Mr Walker, a friend of dead balloon pilot Lance Hopping, was on the ground when the balloon, carrying 10 passengers and Mr Hopping, hit power lines and caught fire, plummeting to the ground.

TVNZ, citing strong public interest, wanted to publish photos showing the balloon hitting the power lines, catching fire and crashing, but not showing bodies.

Their request has the support of at least one family involved in the tragedy, the Still family, who lost daughter Alexis Still.

They want the photos to serve as a warning to others.

Mr Walker said he believes non-publication protects the families.

"If people want balloons catching fire, there's plenty of it out there," he said. "If it was me ... I wouldn't want pictures of me dying out there."

Mr Walker said as the tragedy unfolded he made a conscious decision.

"I'm a photographer, these are going to be valuable for investigating [the crash].

It was also a principle of copyright, he said.

"I could have made money on the day, a lot of money, from all around the world."

He said he got advice from other professionals.

"It's ownership of what you do, what you create is yours.

"TV want to use them without paying ... once they are out in the world, copyright? Forget it. You've lost your ability to track them."

He said he would "certainly consider it" if all the families of the victims asked for the photos to be released.

He said the support on social media from the public and colleagues has been "amazing".

"I have been really stunned by the responses."

The family of Alexis Still told TV3 News on Monday they felt Mr Walker was "grandstanding" in his refusal and he had no right to speak for the families.

Mother Vivienne Still said it was so people would know what they were getting into when they got into a balloon.

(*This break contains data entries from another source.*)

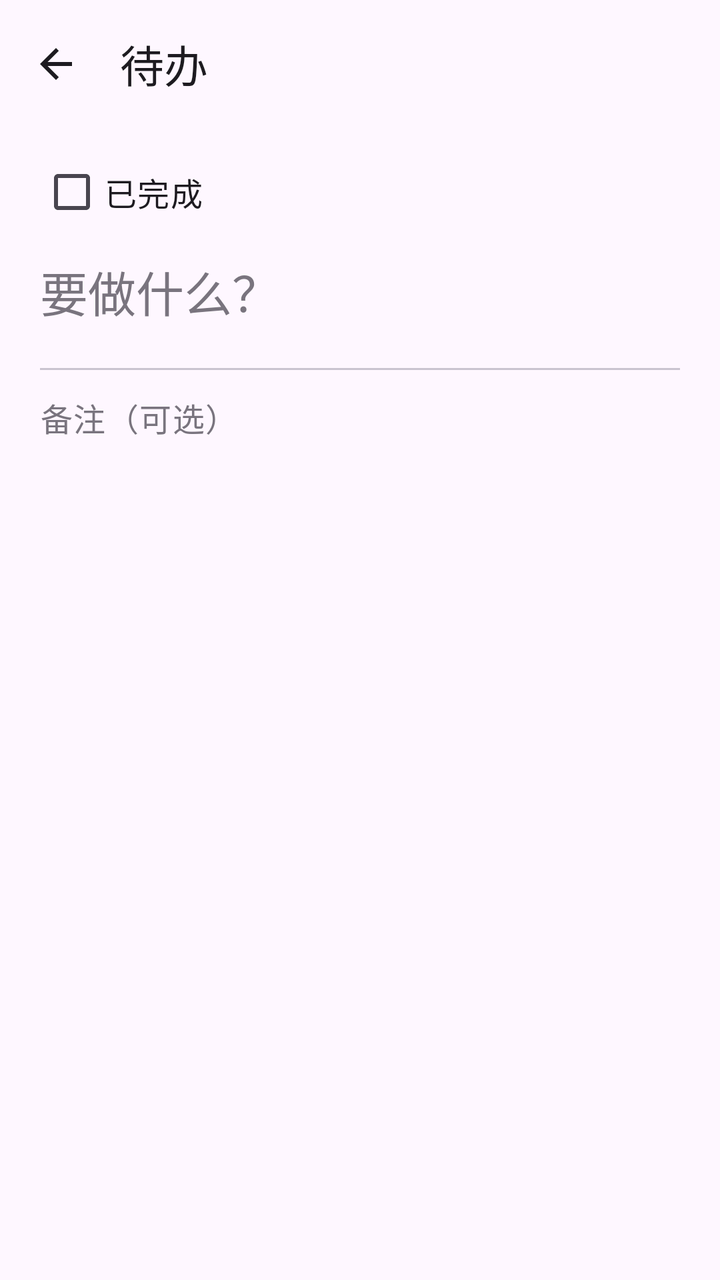
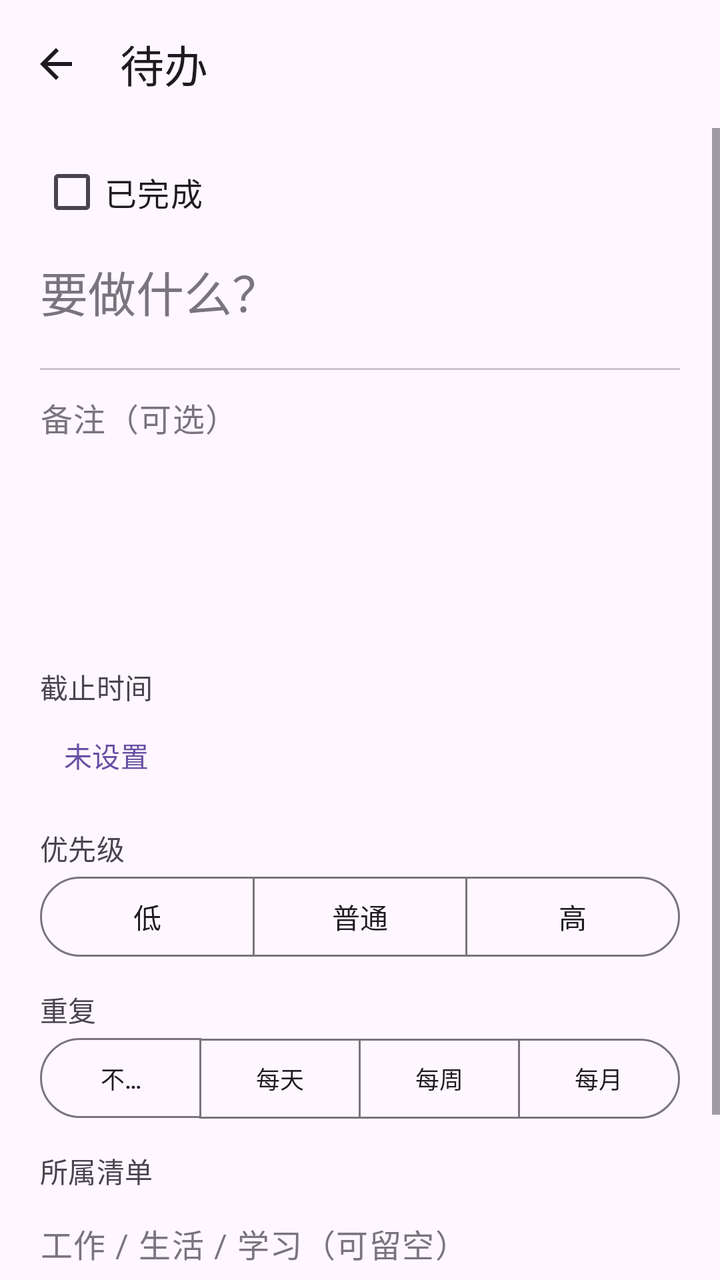

Screens rendered from an Android XML layout before and after an edit, with the pre-edit source and the edit as a unified diff.
<!-- AndroidManifest.xml: application theme Theme.Notebook -->
<!-- res/layout/activity_todo_edit.xml -->
<?xml version="1.0" encoding="utf-8"?>
<FrameLayout xmlns:android="http://schemas.android.com/apk/res/android"
    xmlns:app="http://schemas.android.com/apk/res-auto"
    android:id="@+id/root"
    android:layout_width="match_parent"
    android:layout_height="match_parent">

    <LinearLayout
        android:layout_width="match_parent"
        android:layout_height="match_parent"
        android:orientation="vertical">

        <com.google.android.material.appbar.MaterialToolbar
            android:id="@+id/toolbar"
            android:layout_width="match_parent"
            android:layout_height="?attr/actionBarSize"
            android:background="@android:color/transparent"
            app:navigationIcon="?attr/homeAsUpIndicator"
            app:navigationIconTint="?attr/colorOnSurface"
            app:title="待办"
            app:titleTextColor="?attr/colorOnSurface" />

        <ScrollView
            android:layout_width="match_parent"
            android:layout_height="0dp"
            android:layout_weight="1"
            android:fillViewport="true">

            <LinearLayout
                android:layout_width="match_parent"
                android:layout_height="wrap_content"
                android:orientation="vertical"
                android:paddingStart="20dp"
                android:paddingTop="8dp"
                android:paddingEnd="20dp"
                android:paddingBottom="32dp">

                <com.google.android.material.checkbox.MaterialCheckBox
                    android:id="@+id/cb_done"
                    android:layout_width="wrap_content"
                    android:layout_height="wrap_content"
                    android:text="已完成"
                    android:textAppearance="?attr/textAppearanceBodyLarge" />

                <EditText
                    android:id="@+id/et_title"
                    android:layout_width="match_parent"
                    android:layout_height="wrap_content"
                    android:layout_marginTop="8dp"
                    android:background="@null"
                    android:gravity="top|start"
                    android:hint="要做什么？"
                    android:inputType="textCapSentences|textMultiLine"
                    android:maxLines="3"
                    android:minHeight="48dp"
                    android:textAppearance="?attr/textAppearanceHeadlineSmall"
                    android:textColor="?attr/colorOnSurface"
                    android:textColorHint="?attr/colorOutline"
                    android:importantForAutofill="no" />

                <View
                    android:layout_width="match_parent"
                    android:layout_height="1dp"
                    android:layout_marginTop="8dp"
                    android:layout_marginBottom="12dp"
                    android:background="?attr/colorOutlineVariant" />

                <EditText
                    android:id="@+id/et_note"
                    android:layout_width="match_parent"
                    android:layout_height="wrap_content"
                    android:background="@null"
                    android:gravity="top|start"
                    android:hint="备注（可选）"
                    android:inputType="textCapSentences|textMultiLine"
                    android:minHeight="120dp"
                    android:textAppearance="?attr/textAppearanceBodyLarge"
                    android:textColor="?attr/colorOnSurface"
                    android:textColorHint="?attr/colorOutline"
                    android:importantForAutofill="no" />

                <TextView
                    android:id="@+id/tv_created"
                    android:layout_width="match_parent"
                    android:layout_height="wrap_content"
                    android:layout_marginTop="20dp"
                    android:textAppearance="?attr/textAppearanceLabelMedium"
                    android:textColor="?attr/colorOutline"
                    android:visibility="gone" />
            </LinearLayout>
        </ScrollView>
    </LinearLayout>
</FrameLayout>
<!-- resources referenced by this layout -->
<resources>
  <style name="Theme.Notebook" parent="Theme.Material3.DayNight.NoActionBar">
          <item name="colorPrimary">@color/md_primary</item>
          <item name="colorOnPrimary">@color/md_on_primary</item>
          <item name="colorPrimaryContainer">@color/md_primary_container</item>
          <item name="colorOnPrimaryContainer">@color/md_on_primary_container</item>
          <item name="colorSecondary">@color/md_secondary</item>
          <item name="android:colorBackground">@color/md_surface</item>
          <item name="colorSurface">@color/md_surface</item>
          <item name="colorSurfaceContainer">@color/md_surface_container</item>
          <item name="colorSurfaceContainerHigh">@color/md_surface_container_high</item>
          <item name="colorOnSurface">@color/md_on_surface</item>
          <item name="colorOnSurfaceVariant">@color/md_on_surface_variant</item>
          <item name="colorOutline">@color/md_outline</item>
          <item name="android:statusBarColor">@android:color/transparent</item>
          <item name="android:navigationBarColor">@android:color/transparent</item>
          <item name="android:windowLayoutInDisplayCutoutMode">shortEdges</item>
          <item name="android:windowDrawsSystemBarBackgrounds">true</item>
          <item name="android:windowLightStatusBar">true</item>
      </style>
  <color name="md_primary">#6750A4</color>
  <color name="md_on_primary">#FFFFFF</color>
  <color name="md_primary_container">#EADDFF</color>
  <color name="md_on_primary_container">#21005D</color>
  <color name="md_secondary">#625B71</color>
  <color name="md_surface">#FEF7FF</color>
  <color name="md_surface_container">#F3EDF7</color>
  <color name="md_surface_container_high">#ECE6F0</color>
  <color name="md_on_surface">#1D1B20</color>
  <color name="md_on_surface_variant">#49454F</color>
  <color name="md_outline">#79747E</color>
</resources>

<!-- the commit's change to res/layout/activity_todo_edit.xml (unified diff, before → after) -->
@@ -4,12 +4,10 @@
     android:id="@+id/root"
     android:layout_width="match_parent"
     android:layout_height="match_parent">
-
     <LinearLayout
         android:layout_width="match_parent"
         android:layout_height="match_parent"
         android:orientation="vertical">
-
         <com.google.android.material.appbar.MaterialToolbar
             android:id="@+id/toolbar"
             android:layout_width="match_parent"
@@ -19,13 +17,11 @@
             app:navigationIconTint="?attr/colorOnSurface"
             app:title="待办"
             app:titleTextColor="?attr/colorOnSurface" />
-
         <ScrollView
             android:layout_width="match_parent"
             android:layout_height="0dp"
             android:layout_weight="1"
             android:fillViewport="true">
-
             <LinearLayout
                 android:layout_width="match_parent"
                 android:layout_height="wrap_content"
@@ -34,14 +30,12 @@
                 android:paddingTop="8dp"
                 android:paddingEnd="20dp"
                 android:paddingBottom="32dp">
-
                 <com.google.android.material.checkbox.MaterialCheckBox
                     android:id="@+id/cb_done"
                     android:layout_width="wrap_content"
                     android:layout_height="wrap_content"
                     android:text="已完成"
                     android:textAppearance="?attr/textAppearanceBodyLarge" />
-
                 <EditText
                     android:id="@+id/et_title"
                     android:layout_width="match_parent"
@@ -50,21 +44,19 @@
                     android:background="@null"
                     android:gravity="top|start"
                     android:hint="要做什么？"
+                    android:importantForAutofill="no"
                     android:inputType="textCapSentences|textMultiLine"
                     android:maxLines="3"
                     android:minHeight="48dp"
                     android:textAppearance="?attr/textAppearanceHeadlineSmall"
                     android:textColor="?attr/colorOnSurface"
-                    android:textColorHint="?attr/colorOutline"
-                    android:importantForAutofill="no" />
-
+                    android:textColorHint="?attr/colorOutline" />
                 <View
                     android:layout_width="match_parent"
                     android:layout_height="1dp"
                     android:layout_marginTop="8dp"
                     android:layout_marginBottom="12dp"
                     android:background="?attr/colorOutlineVariant" />
-
                 <EditText
                     android:id="@+id/et_note"
                     android:layout_width="match_parent"
@@ -72,12 +64,189 @@
                     android:background="@null"
                     android:gravity="top|start"
                     android:hint="备注（可选）"
+                    android:importantForAutofill="no"
                     android:inputType="textCapSentences|textMultiLine"
                     android:minHeight="120dp"
                     android:textAppearance="?attr/textAppearanceBodyLarge"
                     android:textColor="?attr/colorOnSurface"
-                    android:textColorHint="?attr/colorOutline"
-                    android:importantForAutofill="no" />
+                    android:textColorHint="?attr/colorOutline" />
+
+                <TextView
+                    android:layout_width="wrap_content"
+                    android:layout_height="wrap_content"
+                    android:layout_marginTop="16dp"
+                    android:text="截止时间"
+                    android:textAppearance="?attr/textAppearanceLabelLarge"
+                    android:textColor="?attr/colorOnSurfaceVariant" />
+                <LinearLayout
+                    android:layout_width="match_parent"
+                    android:layout_height="wrap_content"
+                    android:gravity="center_vertical"
+                    android:orientation="horizontal">
+                    <com.google.android.material.button.MaterialButton
+                        android:id="@+id/btn_due"
+                        style="@style/Widget.Material3.Button.TextButton"
+                        android:layout_width="0dp"
+                        android:layout_height="wrap_content"
+                        android:layout_weight="1"
+                        android:gravity="start|center_vertical"
+                        android:text="未设置"
+                        android:textAllCaps="false" />
+                    <com.google.android.material.button.MaterialButton
+                        android:id="@+id/btn_due_clear"
+                        style="@style/Widget.Material3.Button.TextButton"
+                        android:layout_width="wrap_content"
+                        android:layout_height="wrap_content"
+                        android:text="清除"
+                        android:textAllCaps="false"
+                        android:visibility="gone" />
+                </LinearLayout>
+
+                <TextView
+                    android:layout_width="wrap_content"
+                    android:layout_height="wrap_content"
+                    android:layout_marginTop="12dp"
+                    android:text="优先级"
+                    android:textAppearance="?attr/textAppearanceLabelLarge"
+                    android:textColor="?attr/colorOnSurfaceVariant" />
+                <com.google.android.material.button.MaterialButtonToggleGroup
+                    android:id="@+id/tg_priority"
+                    android:layout_width="match_parent"
+                    android:layout_height="wrap_content"
+                    android:orientation="horizontal"
+                    app:selectionRequired="true"
+                    app:singleSelection="true">
+                    <com.google.android.material.button.MaterialButton
+                        android:id="@+id/btn_p_low"
+                        style="@style/Widget.Material3.Button.OutlinedButton"
+                        android:layout_width="0dp"
+                        android:layout_height="wrap_content"
+                        android:layout_weight="1"
+                        android:text="低" />
+                    <com.google.android.material.button.MaterialButton
+                        android:id="@+id/btn_p_normal"
+                        style="@style/Widget.Material3.Button.OutlinedButton"
+                        android:layout_width="0dp"
+                        android:layout_height="wrap_content"
+                        android:layout_weight="1"
+                        android:text="普通" />
+                    <com.google.android.material.button.MaterialButton
+                        android:id="@+id/btn_p_high"
+                        style="@style/Widget.Material3.Button.OutlinedButton"
+                        android:layout_width="0dp"
+                        android:layout_height="wrap_content"
+                        android:layout_weight="1"
+                        android:text="高" />
+                </com.google.android.material.button.MaterialButtonToggleGroup>
+
+                <TextView
+                    android:layout_width="wrap_content"
+                    android:layout_height="wrap_content"
+                    android:layout_marginTop="12dp"
+                    android:text="重复"
+                    android:textAppearance="?attr/textAppearanceLabelLarge"
+                    android:textColor="?attr/colorOnSurfaceVariant" />
+                <com.google.android.material.button.MaterialButtonToggleGroup
+                    android:id="@+id/tg_repeat"
+                    android:layout_width="match_parent"
+                    android:layout_height="wrap_content"
+                    android:orientation="horizontal"
+                    app:selectionRequired="true"
+                    app:singleSelection="true">
+                    <com.google.android.material.button.MaterialButton
+                        android:id="@+id/btn_r_none"
+                        style="@style/Widget.Material3.Button.OutlinedButton"
+                        android:layout_width="0dp"
+                        android:layout_height="wrap_content"
+                        android:layout_weight="1"
+                        android:insetLeft="0dp"
+                        android:insetRight="0dp"
+                        android:text="不重复"
+                        android:textSize="12sp" />
+                    <com.google.android.material.button.MaterialButton
+                        android:id="@+id/btn_r_daily"
+                        style="@style/Widget.Material3.Button.OutlinedButton"
+                        android:layout_width="0dp"
+                        android:layout_height="wrap_content"
+                        android:layout_weight="1"
+                        android:insetLeft="0dp"
+                        android:insetRight="0dp"
+                        android:text="每天"
+                        android:textSize="12sp" />
+                    <com.google.android.material.button.MaterialButton
+                        android:id="@+id/btn_r_weekly"
+                        style="@style/Widget.Material3.Button.OutlinedButton"
+                        android:layout_width="0dp"
+                        android:layout_height="wrap_content"
+                        android:layout_weight="1"
+                        android:insetLeft="0dp"
+                        android:insetRight="0dp"
+                        android:text="每周"
+                        android:textSize="12sp" />
+                    <com.google.android.material.button.MaterialButton
+                        android:id="@+id/btn_r_monthly"
+                        style="@style/Widget.Material3.Button.OutlinedButton"
+                        android:layout_width="0dp"
+                        android:layout_height="wrap_content"
+                        android:layout_weight="1"
+                        android:insetLeft="0dp"
+                        android:insetRight="0dp"
+                        android:text="每月"
+                        android:textSize="12sp" />
+                </com.google.android.material.button.MaterialButtonToggleGroup>
+
+                <TextView
+                    android:layout_width="wrap_content"
+                    android:layout_height="wrap_content"
+                    android:layout_marginTop="12dp"
+                    android:text="所属清单"
+                    android:textAppearance="?attr/textAppearanceLabelLarge"
+                    android:textColor="?attr/colorOnSurfaceVariant" />
+                <androidx.appcompat.widget.AppCompatAutoCompleteTextView
+                    android:id="@+id/act_list"
+                    android:layout_width="match_parent"
+                    android:layout_height="wrap_content"
+                    android:layout_marginTop="4dp"
+                    android:background="@null"
+                    android:completionThreshold="1"
+                    android:hint="工作 / 生活 / 学习（可留空）"
+                    android:importantForAutofill="no"
+                    android:inputType="text"
+                    android:minHeight="44dp"
+                    android:textAppearance="?attr/textAppearanceBodyLarge"
+                    android:textColor="?attr/colorOnSurface"
+                    android:textColorHint="?attr/colorOutline" />
+                <View
+                    android:layout_width="match_parent"
+                    android:layout_height="1dp"
+                    android:background="?attr/colorOutlineVariant" />
+
+                <LinearLayout
+                    android:layout_width="match_parent"
+                    android:layout_height="wrap_content"
+                    android:layout_marginTop="12dp"
+                    android:gravity="center_vertical"
+                    android:orientation="horizontal">
+                    <TextView
+                        android:layout_width="0dp"
+                        android:layout_height="wrap_content"
+                        android:layout_weight="1"
+                        android:text="子任务"
+                        android:textAppearance="?attr/textAppearanceLabelLarge"
+                        android:textColor="?attr/colorOnSurfaceVariant" />
+                    <com.google.android.material.button.MaterialButton
+                        android:id="@+id/btn_add_sub"
+                        style="@style/Widget.Material3.Button.TextButton"
+                        android:layout_width="wrap_content"
+                        android:layout_height="wrap_content"
+                        android:text="+ 添加"
+                        android:textAllCaps="false" />
+                </LinearLayout>
+                <LinearLayout
+                    android:id="@+id/container_subtasks"
+                    android:layout_width="match_parent"
+                    android:layout_height="wrap_content"
+                    android:orientation="vertical" />
 
                 <TextView
                     android:id="@+id/tv_created"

Her husband Allan said the people of New Zealand had a right to see the photographs.

When asked what he thought of those comments, Mr Walker said he felt sorry for the family, but it was their opinion and they were entitled to it.